    I’m amused by how much verbiage people spend on this topic. Just close your eyes if you think the conductors’ movement (too much or lack thereof) will cause you anxiety. OR just stay at home and stream the music. If you’re then still driven to distraction wondering whether the conductor is moving too much, then seek help. I’m sure Norman Lebrecht’s website will soon have a list of shrinks who can help with kineto-conductophobia.

    • William Safford says:

      Do realize that there are those of us who sit in front of the conductor, rather than behind him or her. It makes a bit more of a difference for us….

  • corinna68 says:

    Probably what Muti meant is that sometimes conductors move too much with movements that have nothing to do with the music. Body movement is of course necessary while conducting and every person is different and will move differently: but there are some conductors who move to put on a show that has little to do with the music they are conducting. Having said this, I also believe that conducting completely still is equally ineffective…i think that the greatest work should be done by the conductor in the rehearsals …musical phrasing etc….in the performance the conductor should not detach him/herself from expressing thru the body or even the face his/her feelings…but i agree that jumping up and down and moving too much is also a distraction from the music and could also be useless for the players in the orchestra….

    • González says:

      Just when I was about to accept the sad fact that everyone here seemed to have forgotten when the really important work of a conductor is done I found your comment at the end of this post. I really appreciate that you perfectly pointed it out. Thank you so much! As a fellow conductor I can only say that everybody else’s comments just prove Muti to be right in his approach, despite whether you are a fan of his or not.

  • Holger H. says:
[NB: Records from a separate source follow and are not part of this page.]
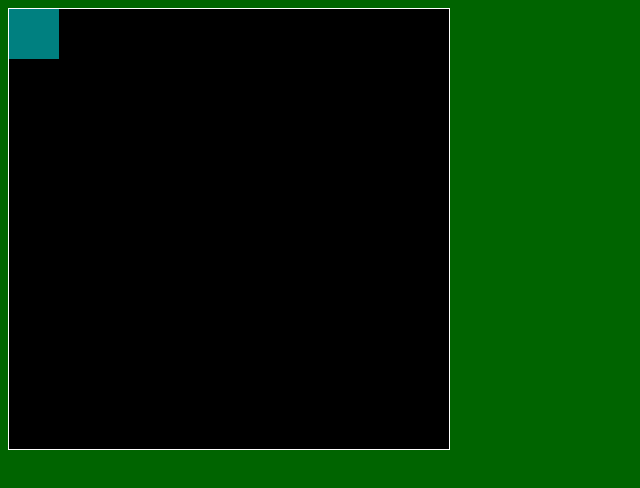
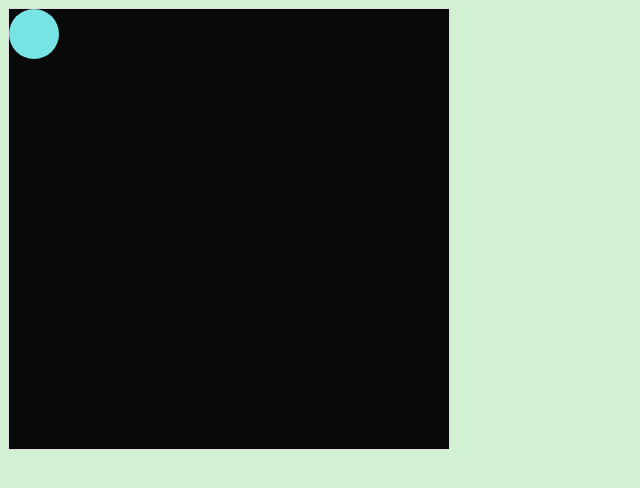
Before and after one commit to Shyanneringue/Shyanneringue, a plain HTML site: page asd-projects/walker/index.html in a window 1280 px wide. Shown: the whole page, without its empty margins (0-640 px from the left). Drawn offline with Linux system fonts and the light colour scheme.

Commit message:
saving walker

```diff
--- a/asd-projects/walker/index.css
+++ b/asd-projects/walker/index.css
@@ -1,21 +1,21 @@
-
 body {
-  background-color: darkgreen;
+  background-color: rgb(210, 240, 210);
 }
 
 #board {
   width: 440px;
   height: 440px;
-  border: 1px solid white;
-  background-color: black;
+  border: 1px solid rgb(222, 222, 222);
+  background-color: rgb(9, 9, 9);
   position: relative;
 }
 
-#gameItem {
-  background-color: teal;
+#walker {
+  background-color: rgb(120, 227, 227);
   width: 50px;
   height: 50px;
   position: absolute;
-/*   left: 100px; */  /* Uncomment if you want to set a "starting" position */
-/*   top: 100px;  */  /* Uncomment if you want to set a "starting" position */
+  left: 100px;  /* "starting" position */
+  top: 100px;  /* "starting" position */
+  border-radius: 25px;
 }
--- a/asd-projects/walker/index.html
+++ b/asd-projects/walker/index.html
@@ -1,7 +1,7 @@
 <!DOCTYPE html>
 <html>
   <head>
-    <title>Title</title>
+    <title>Walker</title>
     <!-- Load CSS files -->
     <link rel="stylesheet" type="text/css" href="index.css">
 
@@ -12,7 +12,7 @@
 
   <body>
     <div id='board'>
-      <div id='gameItem'></div>
+      <div id='walker'></div>
     </div>
   </body>
 </html>
--- a/asd-projects/walker/index.js
+++ b/asd-projects/walker/index.js
@@ -2,7 +2,7 @@
 
 $(document).ready(runProgram); // wait for the HTML / CSS elements of the page to fully load, then execute runProgram()
 
-function runProgram(){
+function runProgram() {
   ////////////////////////////////////////////////////////////////////////////////
   //////////////////////////// SETUP /////////////////////////////////////////////
   ////////////////////////////////////////////////////////////////////////////////
@@ -11,12 +11,27 @@ function runProgram(){
   var FRAME_RATE = 60;
   var FRAMES_PER_SECOND_INTERVAL = 1000 / FRAME_RATE;
 
+  // turns magic numbers into words
+  var KEY = {
+    ENTER: 13,
+    LEFT: 37,
+    UP: 38,
+    RIGHT: 39,
+    DOWN: 40,
+  };
+
   // Game Item Objects
-
+  var walker = {
+    "positionX" : 0,
+    "positionY" : 0,
+    "speedX" : 0,
+    "speedY" : 0,
+  };
 
   // one-time setup
   var interval = setInterval(newFrame, FRAMES_PER_SECOND_INTERVAL);   // execute newFrame every 0.0166 seconds (60 Frames per second)
-  $(document).on('eventType', handleEvent);                           // change 'eventType' to the type of event you want to handle
+  $(document).on('keydown', handleKeyDown);                           // run key down
+  $(document).on('keyup', handleKeyUp);                               // run key up
 
   ////////////////////////////////////////////////////////////////////////////////
   ///////////////////////// CORE LOGIC ///////////////////////////////////////////
@@ -26,22 +41,101 @@ function runProgram(){
   On each "tick" of the timer, a new frame is dynamically drawn using JavaScript
   by calling this function and executing the code inside.
   */
-  function newFrame() {
 
-
+  function newFrame() {           // runs everything in it
+    repositionGameItem();
+    wallCollision();
+    redrawGameItem();
   }
 
   /*
   Called in response to events.
   */
-  function handleEvent(event) {
 
+ // when a key is pressed, walker goes in that direction
+  function handleKeyDown(event) {
+    if (event.which === KEY.ENTER) {                 // when enter is pressed, console.log
+      console.log("enter pressed");
+    }
+    else if (event.which === KEY.LEFT) {             // when left arrow is pressed, walker goes left
+      console.log("left pressed");
+      walker.speedX = -5;
+    }
+    else if (event.which === KEY.UP) {               // when up arrow is pressed, walker goes up
+      console.log("up pressed");
+      walker.speedY = -5;
+    }
+    else if (event.which === KEY.RIGHT) {            // when right arrow is pressed, walker goes right
+      console.log("right pressed");
+      walker.speedX = 5;
+    }
+    else if (event.which === KEY.DOWN) {             // when down is pressed, walker goes down
+      console.log("down pressed");
+      walker.speedY = 5;
+    }
+  }
+
+  // when a key is released, walker stops
+  function handleKeyUp(event) {
+    if (event.which === KEY.ENTER) {                 // when enter is released, console.log
+      console.log("enter released");
+    }
+    else if (event.which === KEY.LEFT) {             // when left arrow is released, walker stops
+      console.log("left released");
+      walker.speedX = 0;
+      walker.speedY = 0;
+    }
+    else if (event.which === KEY.UP) {               // when up arrow is released, walker stops
+      console.log("up released");
+      walker.speedX = 0;
+      walker.speedY = 0;
+    }
+    else if (event.which === KEY.RIGHT) {            // when right arrow is released, walker stops
+      console.log("right released");
+      walker.speedX = 0;
+      walker.speedY = 0;
+    }
+    else if (event.which === KEY.DOWN) {             // when down is released, walker stops
+      console.log("down released");
+      walker.speedX = 0;
+      walker.speedY = 0;
+    }
   }
 
   ////////////////////////////////////////////////////////////////////////////////
   ////////////////////////// HELPER FUNCTIONS ////////////////////////////////////
   ////////////////////////////////////////////////////////////////////////////////
 
+  function repositionGameItem() {                 // repositions the GameItem to move along the x and y axis
+    walker.positionX += walker.speedX;
+    walker.positionY += walker.speedY;
+  }
+
+  function redrawGameItem() {                     // redraws the GameItem to move along the x and y axis
+    $('#walker').css('left', walker.positionX)
+    $('#walker').css('right', walker.positionX)
+    $('#walker').css('top', walker.positionY)
+    $('#walker').css('bottom', walker.positionY)
+  }
+
+  function wallCollision() {                 // when walker touches a wall, it stops
+    // if the walker hits the left wall, it stops
+    if (walker.positionX <= 0) {
+      walker.positionX = 0;
+    }
+    // if the walker hits the right wall, it stops
+    if (walker.positionX + 50 >= $("#board").width()) {
+      walker.positionX = $("#board").width() - 50;
+    }
+    // if the walker hits the top wall, it stops
+    if (walker.positionY <= 0) {
+      walker.positionY = 0;
+    }
+    // if the walker hits the bottom wall, it stops
+    if (walker.positionY + 50 >= $("#board").height()) {
+      walker.positionY = $("#board").height() - 50;
+    }
+  }
 
   function endGame() {
     // stop the interval timer
```
Also changed, not shown: portfolio.html (+3 -1 lines), 1 other file.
    His last point, or rather humorous remark, is not so much about quantity of moving, but about usefulness of movements.
    Conducting is a tricky job, and the old wise men of the profession almost all tell the same tale, which took them years and decades to fully understand: To know in any given moment, when an orchestra needs you to lead, and when it doesn’t.
    The public does not care about the conductor in that only musically relevant capacity.
    The public wants to adore magicians, heroes and submit to powerful aristocrats.

    Actually why nobody had the idea until today, to put a screen behind the conductor between him and the audience, so the audience does not get distracted by his movements and can focus better on the music? 😉

    • Petros LInardos says:

      Great idea. Essentially it only happens at Bayreuth. So it’s particularly interesting to watch footage from the Bayreuth pitt, where the conductor by default does what he thinks is necessary for the musicians. Here are two supreme examples, Kna and Kleiber:



      The Boston Symphony and the Rhode Island Philharmonic have had opposite approaches to open rehearsals: the BSO has big screens showing the conductors’ movements (and there is plenty of them when Nelsons conducts). The RI Philharmonic has the conductor wear a microphone and amplifies his comments, so that the public can hear them. Which one is more interesting?

    • Max Grimm says:

      Instead of the screen, how about gagging conductors before concerts? I have never been overly bothered by a conductor’s movements, be they a stock-still Boulez, robotic Haïm, dancey Bernstein or a fervid Nelsons/Nézet-Séguin type (even if bothered, one can always close ones eyes).
      What does bother me are conductors who tend to produce their own sound effects, groaning, wailing and whimpering along to the music…..Gorilla-Grunt-Rattle being one of the most frequent offenders.

  • M2N2K says:

    Whether we like it or not, concerts are partially visual experiences for most audience members. Intelligent maestros know that very well, and the best of them, when conducting world-class orchestras, manage to move in a way that helps listeners appreciate what is happening in the music while not forgetting to give all the necessary cues – technical as well as emotional – to the instrumentalists on stage. That may mean moving slightly more than “necessary”, but it enhances listening experience for many in the audience while maintaining high quality of orchestral playing.